WORK INSTRUCTIONS – Your output should be each line from the material below that has the word "native".

### INFORMATION

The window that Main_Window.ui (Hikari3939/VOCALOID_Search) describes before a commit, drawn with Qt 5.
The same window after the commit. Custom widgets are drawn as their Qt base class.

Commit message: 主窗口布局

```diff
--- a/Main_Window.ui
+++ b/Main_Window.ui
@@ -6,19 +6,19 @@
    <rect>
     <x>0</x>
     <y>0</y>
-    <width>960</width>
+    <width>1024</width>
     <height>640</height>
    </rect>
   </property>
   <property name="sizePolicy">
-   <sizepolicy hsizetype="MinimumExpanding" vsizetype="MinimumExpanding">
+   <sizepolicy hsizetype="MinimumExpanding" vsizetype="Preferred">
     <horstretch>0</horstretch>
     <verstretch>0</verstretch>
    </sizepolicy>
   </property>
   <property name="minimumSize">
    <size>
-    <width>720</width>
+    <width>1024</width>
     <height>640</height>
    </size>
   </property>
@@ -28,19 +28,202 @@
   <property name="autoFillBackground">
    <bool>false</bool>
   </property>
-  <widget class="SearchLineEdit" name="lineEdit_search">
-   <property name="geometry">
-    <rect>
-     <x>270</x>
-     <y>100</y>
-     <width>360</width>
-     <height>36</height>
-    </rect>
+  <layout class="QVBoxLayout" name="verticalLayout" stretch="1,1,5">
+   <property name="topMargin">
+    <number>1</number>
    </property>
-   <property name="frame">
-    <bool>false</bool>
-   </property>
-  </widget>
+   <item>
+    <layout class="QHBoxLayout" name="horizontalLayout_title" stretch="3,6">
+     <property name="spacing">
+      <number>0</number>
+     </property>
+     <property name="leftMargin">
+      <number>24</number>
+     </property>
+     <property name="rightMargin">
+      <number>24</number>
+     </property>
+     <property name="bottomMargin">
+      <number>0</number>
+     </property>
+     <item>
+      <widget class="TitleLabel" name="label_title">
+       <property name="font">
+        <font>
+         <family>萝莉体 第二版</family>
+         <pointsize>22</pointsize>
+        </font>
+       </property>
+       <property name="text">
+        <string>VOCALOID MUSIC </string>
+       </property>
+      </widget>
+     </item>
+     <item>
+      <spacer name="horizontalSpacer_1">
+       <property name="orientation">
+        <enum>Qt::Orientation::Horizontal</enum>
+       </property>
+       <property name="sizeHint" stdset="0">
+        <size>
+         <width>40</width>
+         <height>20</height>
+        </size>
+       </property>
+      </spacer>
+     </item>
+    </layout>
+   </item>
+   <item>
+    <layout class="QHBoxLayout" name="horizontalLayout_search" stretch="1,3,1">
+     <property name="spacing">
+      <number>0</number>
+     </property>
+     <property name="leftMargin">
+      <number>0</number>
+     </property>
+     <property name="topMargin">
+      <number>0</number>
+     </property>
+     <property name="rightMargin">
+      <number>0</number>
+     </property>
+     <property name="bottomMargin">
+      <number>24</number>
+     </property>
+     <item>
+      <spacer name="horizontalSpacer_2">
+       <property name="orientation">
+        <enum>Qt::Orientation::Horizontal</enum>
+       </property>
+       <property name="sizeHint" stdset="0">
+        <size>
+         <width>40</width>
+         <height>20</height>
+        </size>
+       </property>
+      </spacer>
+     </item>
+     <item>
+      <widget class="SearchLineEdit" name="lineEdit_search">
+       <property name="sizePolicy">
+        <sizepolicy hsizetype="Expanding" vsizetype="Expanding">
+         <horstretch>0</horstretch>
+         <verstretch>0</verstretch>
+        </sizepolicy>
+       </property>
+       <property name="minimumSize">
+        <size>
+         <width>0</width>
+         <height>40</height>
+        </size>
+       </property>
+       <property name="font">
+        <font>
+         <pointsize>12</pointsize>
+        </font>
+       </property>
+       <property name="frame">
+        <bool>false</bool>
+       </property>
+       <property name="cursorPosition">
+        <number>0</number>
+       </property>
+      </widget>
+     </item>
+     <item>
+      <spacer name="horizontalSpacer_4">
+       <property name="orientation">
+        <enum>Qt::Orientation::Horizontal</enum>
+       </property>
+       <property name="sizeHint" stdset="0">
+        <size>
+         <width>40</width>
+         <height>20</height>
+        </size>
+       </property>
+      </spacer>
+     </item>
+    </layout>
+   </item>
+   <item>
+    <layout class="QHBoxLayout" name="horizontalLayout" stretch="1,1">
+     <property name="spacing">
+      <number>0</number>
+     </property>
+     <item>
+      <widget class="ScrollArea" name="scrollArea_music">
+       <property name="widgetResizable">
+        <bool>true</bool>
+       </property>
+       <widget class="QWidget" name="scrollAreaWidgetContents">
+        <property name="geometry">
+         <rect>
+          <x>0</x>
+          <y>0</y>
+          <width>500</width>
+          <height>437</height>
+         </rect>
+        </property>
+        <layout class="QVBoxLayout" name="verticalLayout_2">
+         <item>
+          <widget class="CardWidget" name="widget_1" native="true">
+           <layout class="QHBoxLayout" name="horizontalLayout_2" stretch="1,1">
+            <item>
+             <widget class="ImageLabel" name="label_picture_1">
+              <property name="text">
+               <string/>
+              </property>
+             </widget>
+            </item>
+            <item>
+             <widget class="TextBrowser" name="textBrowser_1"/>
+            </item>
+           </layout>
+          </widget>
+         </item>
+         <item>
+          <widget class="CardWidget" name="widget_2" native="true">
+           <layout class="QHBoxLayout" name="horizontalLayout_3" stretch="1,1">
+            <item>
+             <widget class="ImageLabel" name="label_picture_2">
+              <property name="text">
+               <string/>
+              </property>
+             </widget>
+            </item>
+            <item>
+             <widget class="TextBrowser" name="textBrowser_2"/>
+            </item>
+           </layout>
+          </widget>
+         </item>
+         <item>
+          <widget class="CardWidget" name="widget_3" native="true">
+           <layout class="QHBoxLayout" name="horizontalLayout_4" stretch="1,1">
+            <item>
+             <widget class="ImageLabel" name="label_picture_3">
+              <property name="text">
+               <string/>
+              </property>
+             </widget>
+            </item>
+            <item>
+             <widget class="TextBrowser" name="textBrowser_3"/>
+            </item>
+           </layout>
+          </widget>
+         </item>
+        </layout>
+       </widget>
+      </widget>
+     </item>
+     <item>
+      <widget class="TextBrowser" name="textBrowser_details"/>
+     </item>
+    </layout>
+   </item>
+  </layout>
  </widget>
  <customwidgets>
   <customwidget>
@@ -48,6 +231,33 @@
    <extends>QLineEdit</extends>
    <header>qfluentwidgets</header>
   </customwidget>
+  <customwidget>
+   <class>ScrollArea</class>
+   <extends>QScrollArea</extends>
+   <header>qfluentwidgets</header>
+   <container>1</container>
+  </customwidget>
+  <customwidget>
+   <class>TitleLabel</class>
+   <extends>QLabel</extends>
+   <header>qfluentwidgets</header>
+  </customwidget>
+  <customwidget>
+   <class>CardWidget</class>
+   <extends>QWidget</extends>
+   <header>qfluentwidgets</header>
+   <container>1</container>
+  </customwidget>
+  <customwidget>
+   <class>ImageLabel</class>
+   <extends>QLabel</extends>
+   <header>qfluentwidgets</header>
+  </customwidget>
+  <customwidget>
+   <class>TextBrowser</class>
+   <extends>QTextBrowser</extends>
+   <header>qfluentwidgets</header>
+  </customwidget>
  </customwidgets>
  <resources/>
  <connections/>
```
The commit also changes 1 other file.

######

ANSWER SECTION –
+          <widget class="CardWidget" name="widget_1" native="true">
+          <widget class="CardWidget" name="widget_2" native="true">
+          <widget class="CardWidget" name="widget_3" native="true">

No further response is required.